Material provided:
↓↓↓
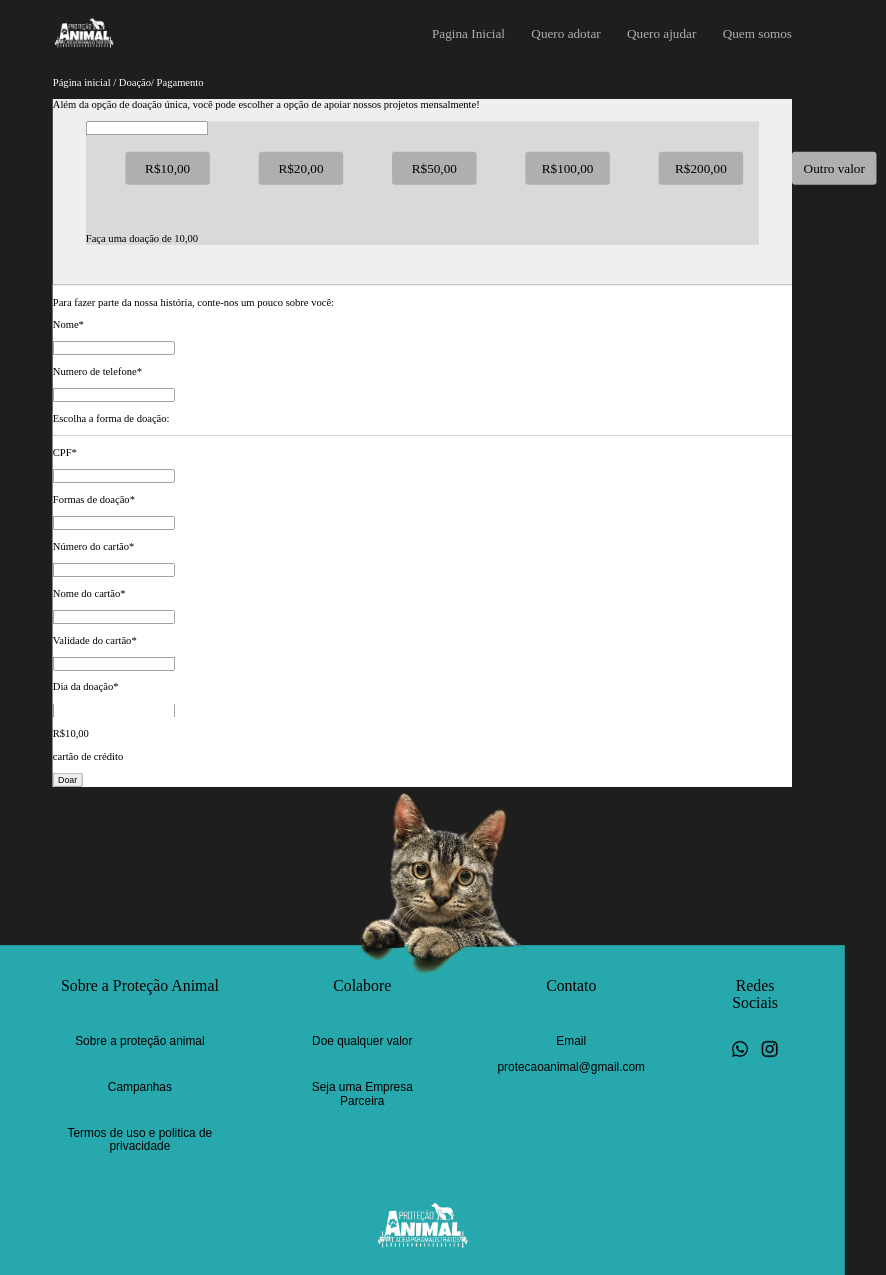
Repository: edjunior-nascimento/protecao-animal-web
Page: src/pages/formulario-doacao/index.html
These files come from the project's save history. The page is drawn as it stood at one moment and after the next save; the edit follows.
The browser window is 1280 px wide. The page is 1342 px wide, so the pictures cover 1342 px, including what lies to the right of the window. The pictures show the whole page, at 66% of full size.

Above is the page before, as saved 2025-03-06 03:35:25.

After the next save:
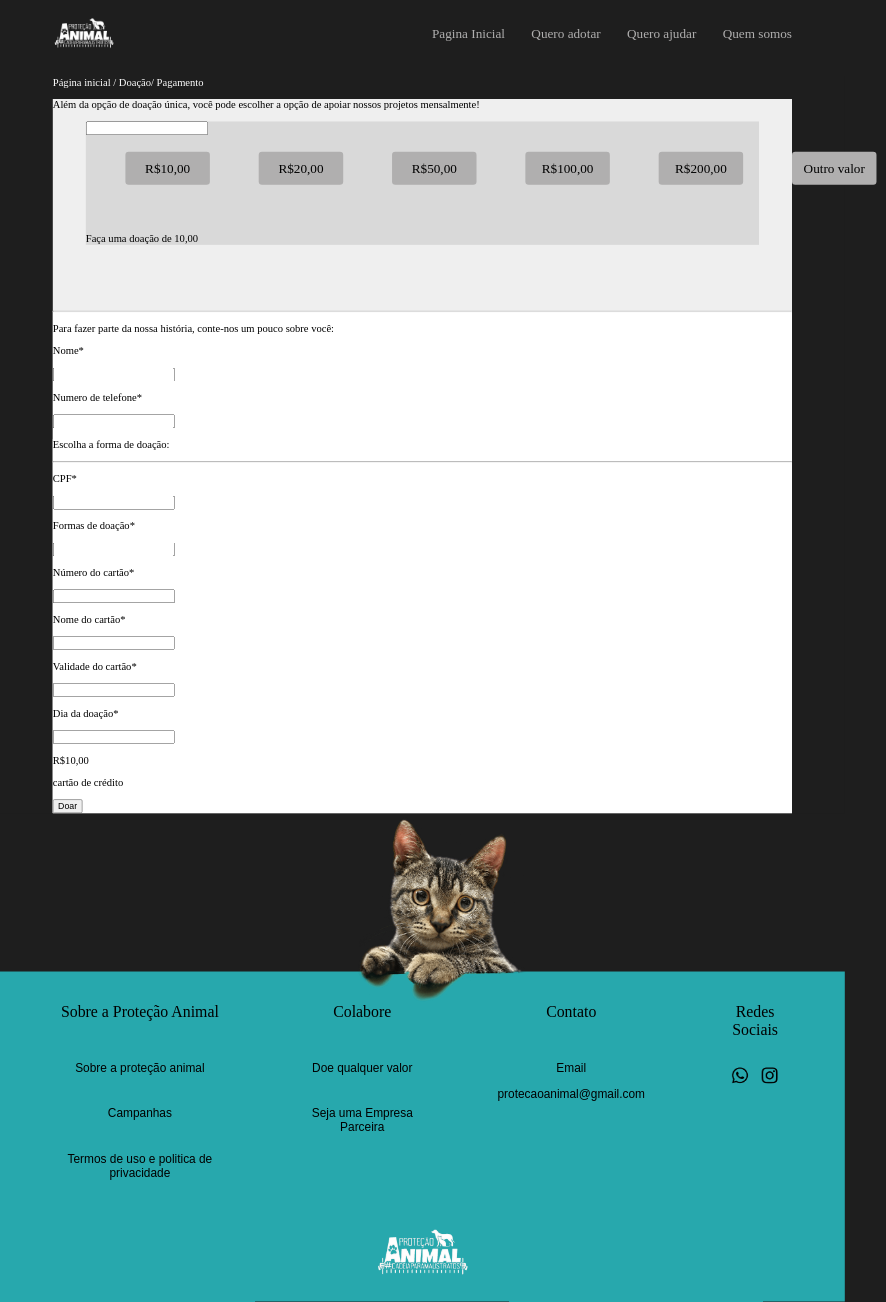
Saved 32 s later.
--- a/src/pages/formulario-doacao/style.css
+++ b/src/pages/formulario-doacao/style.css
@@ -83,7 +83,7 @@
 }
 .res {
   margin-top: 48px;
-  margin-bottom: 36px;
+  margin-bottom: 100px;
 }
   .pri-line {
     margin-top: 60px;

After the save that followed:
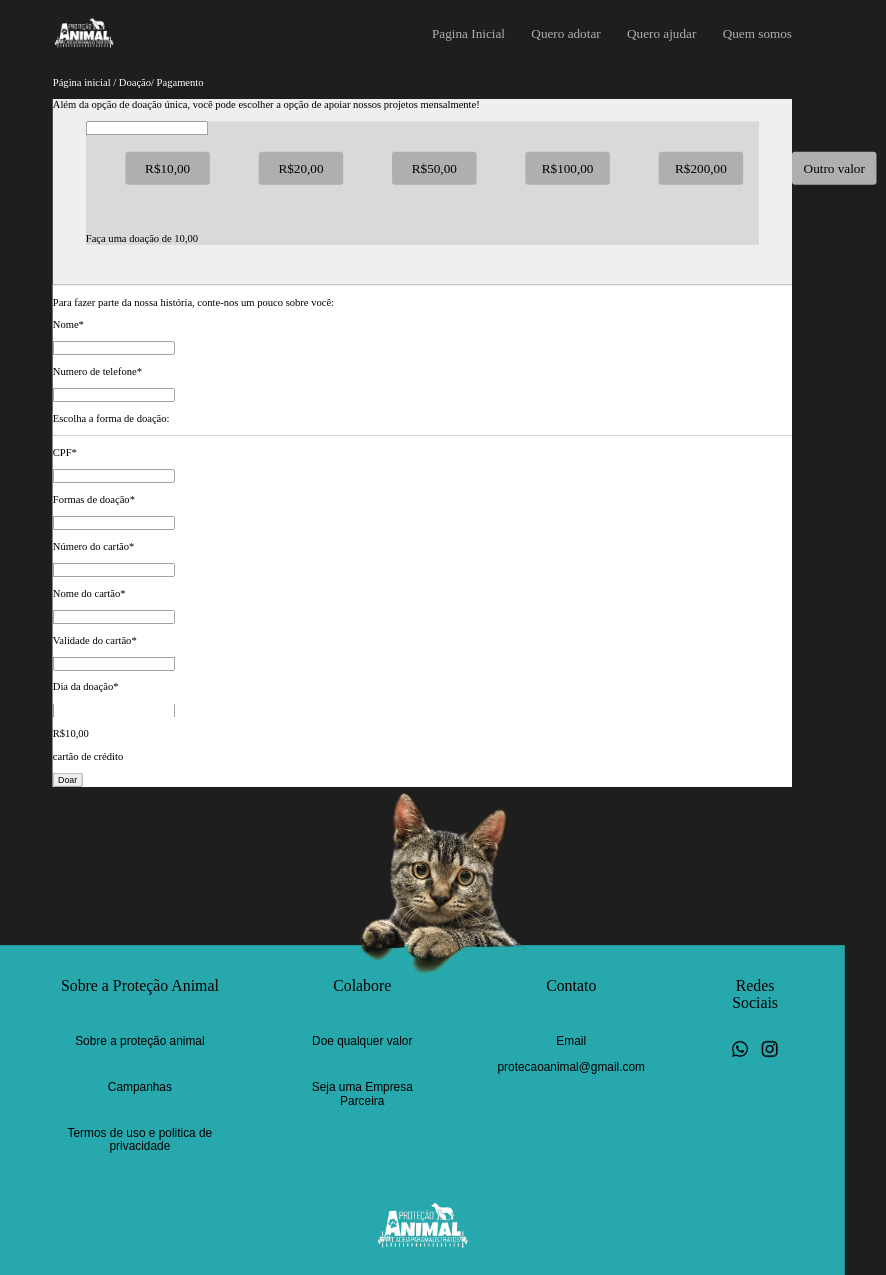
Saved 8 s later.
--- a/src/pages/formulario-doacao/style.css
+++ b/src/pages/formulario-doacao/style.css
@@ -83,7 +83,7 @@
 }
 .res {
   margin-top: 48px;
-  margin-bottom: 100px;
+
 }
   .pri-line {
     margin-top: 60px;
↑↑↑
The expected answer is a copy of each line in the listing above that contains "margin".

Output below:
   margin-top: 48px;
-  margin-bottom: 36px;
+  margin-bottom: 100px;
     margin-top: 60px;
   margin-top: 48px;
-  margin-bottom: 100px;
     margin-top: 60px;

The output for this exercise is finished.